_TASK PROMPT_: Pull every line containing "GOAL" out of the material below.
(RECORDS SUPPLIED begins)
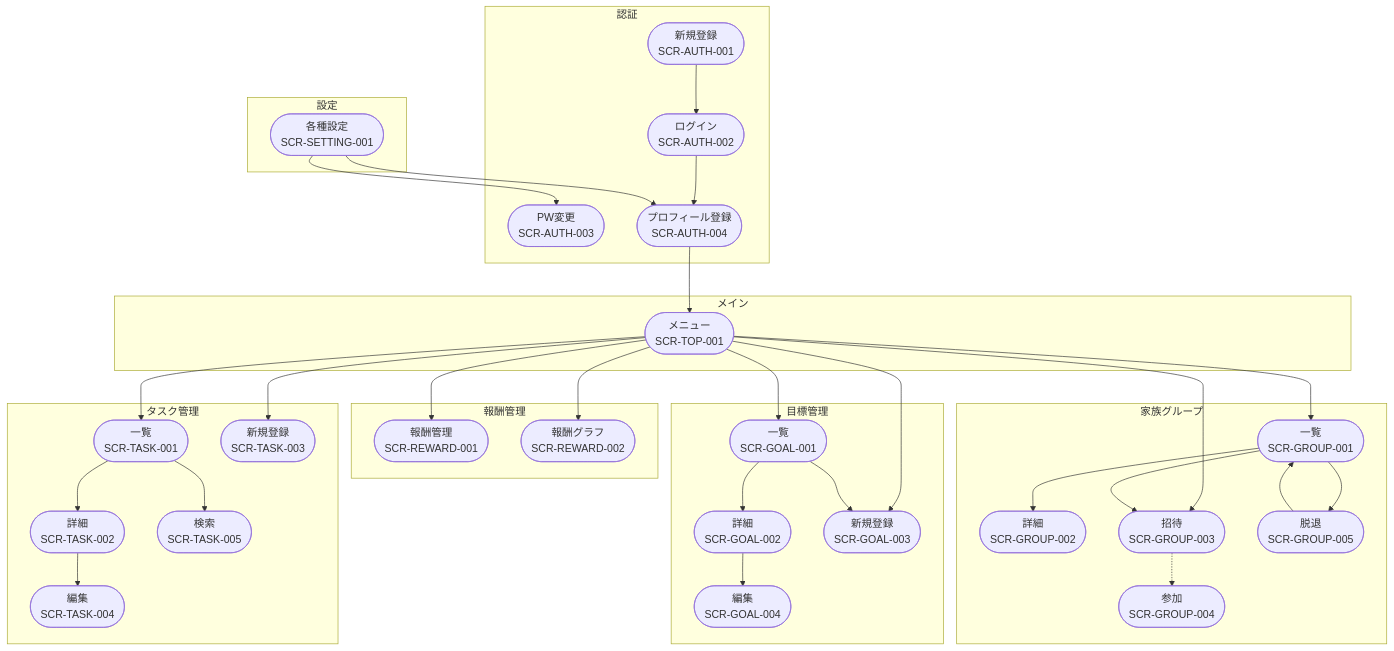
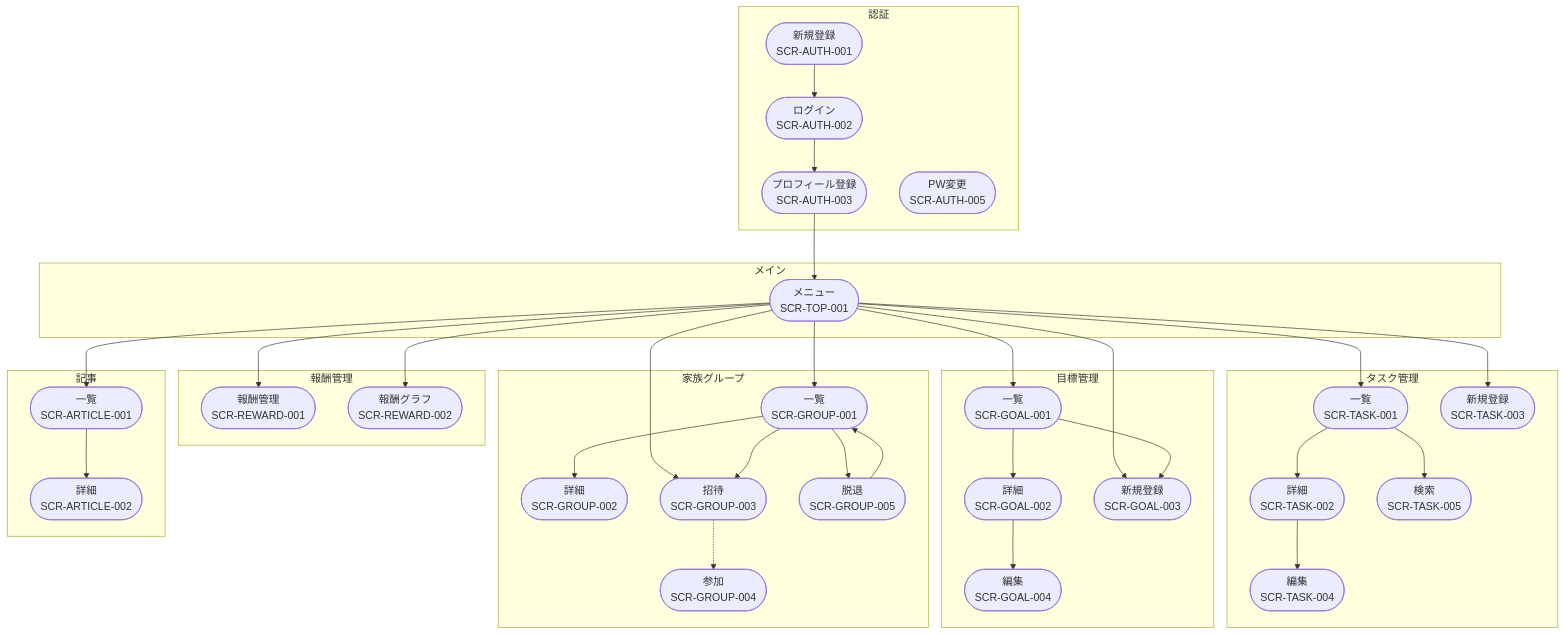
One commit to Masahiro335/fambiz-prototype changed the ninth of 9 diagrams in docs/design/diagrams/screen-transition.md. Above: the diagram before and after it, drawn with Mermaid. The commit also changed other lines of this file and 2 other files, not shown here.

Commit message:
docs: 設計書・仕様書の不備・不整合を修正
【SCR-AUTH 画面ID統一】functional-requirements.md を正として修正
- SCR-AUTH-003: パスワード変更 → プロフィール登録画面（プロトタイプ）
- SCR-AUTH-004: プロフィール登録 → パスワードリセット画面（本番のみ）
- SCR-AUTH-005: パスワードリセット → パスワード変更画面（本番のみ）
- ui-spec.md・screen-transition.md・wireframes/index.md を統一

【タスク分類カラー修正】ui-spec.md 4.1 をコード実装（TaskCard.tsx）に合わせて修正
- 掃除: ピンク → ブルー、料理: イエロー → レッド、洗濯: ブルー → イエロー

【記事機能の仕様書追加】プロトタイプ実装に合わせて各ドキュメントを更新
- ui-spec.md: SCR-ARTICLE-001/002 セクション追加、WordPress本番方針を記載
- wireframes/index.md: SCR-ARTICLE-001/002 ワイヤーフレーム仕様を追加
- screen-transition.md: 記事遷移を「本番のみ」から SCR-ARTICLE-001/002 に更新

【SCR-SETTING-001 実態反映】
- 各種設定画面は未実装（ヘッダーへの導線なし）のため「未実装」に区分変更
- screen-transition.md フロー7から「各種設定」リンクを削除し、コメントで明記
- フロー9のSETTINGサブグラフをARTICLEサブグラフに置き換え

````diff
--- a/docs/design/diagrams/screen-transition.md
+++ b/docs/design/diagrams/screen-transition.md
@@ -152,56 +150,58 @@
 ```mermaid
 flowchart TD
     subgraph AUTH[認証]
         A001([新規登録\nSCR-AUTH-001])
         A002([ログイン\nSCR-AUTH-002])
-        A003([PW変更\nSCR-AUTH-003])
-        A004([プロフィール登録\nSCR-AUTH-004])
+        A003([プロフィール登録\nSCR-AUTH-003])
+        A005([PW変更\nSCR-AUTH-005])
     end
 
     subgraph MAIN[メイン]
         TOP([メニュー\nSCR-TOP-001])
     end
 
     subgraph TASK[タスク管理]
         T001([一覧\nSCR-TASK-001])
         T002([詳細\nSCR-TASK-002])
         T003([新規登録\nSCR-TASK-003])
         T004([編集\nSCR-TASK-004])
         T005([検索\nSCR-TASK-005])
     end
 
     subgraph GOAL[目標管理]
         G001([一覧\nSCR-GOAL-001])
         G002([詳細\nSCR-GOAL-002])
         G003([新規登録\nSCR-GOAL-003])
         G004([編集\nSCR-GOAL-004])
     end
 
     subgraph REWARD[報酬管理]
         R001([報酬管理\nSCR-REWARD-001])
         R002([報酬グラフ\nSCR-REWARD-002])
     end
 
     subgraph GROUP[家族グループ]
         GR001([一覧\nSCR-GROUP-001])
         GR002([詳細\nSCR-GROUP-002])
         GR003([招待\nSCR-GROUP-003])
         GR004([参加\nSCR-GROUP-004])
         GR005([脱退\nSCR-GROUP-005])
     end
 
-    subgraph SETTING[設定]
-        S001([各種設定\nSCR-SETTING-001])
+    subgraph ARTICLE[記事]
+        AR001([一覧\nSCR-ARTICLE-001])
+        AR002([詳細\nSCR-ARTICLE-002])
     end
 
-    A001 --> A002 --> A004 --> TOP
-    TOP --> T001 & T003 & G001 & G003 & R001 & R002 & GR001 & GR003
+    %% SCR-SETTING-001（各種設定）は未実装のため除外
+    A001 --> A002 --> A003 --> TOP
+    TOP --> T001 & T003 & G001 & G003 & R001 & R002 & GR001 & GR003 & AR001
     T001 --> T002 & T005
     T002 --> T004
     G001 --> G002 & G003
     G002 --> G004
     GR001 --> GR002 & GR003 & GR005
     GR005 --> GR001
     GR003 -.-> GR004
-    S001 --> A004 & A003
+    AR001 --> AR002
 ```
````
(RECORDS SUPPLIED ends)
_RESULT OF THIS TASK_:
     subgraph GOAL[目標管理]
         G001([一覧\nSCR-GOAL-001])
         G002([詳細\nSCR-GOAL-002])
         G003([新規登録\nSCR-GOAL-003])
         G004([編集\nSCR-GOAL-004])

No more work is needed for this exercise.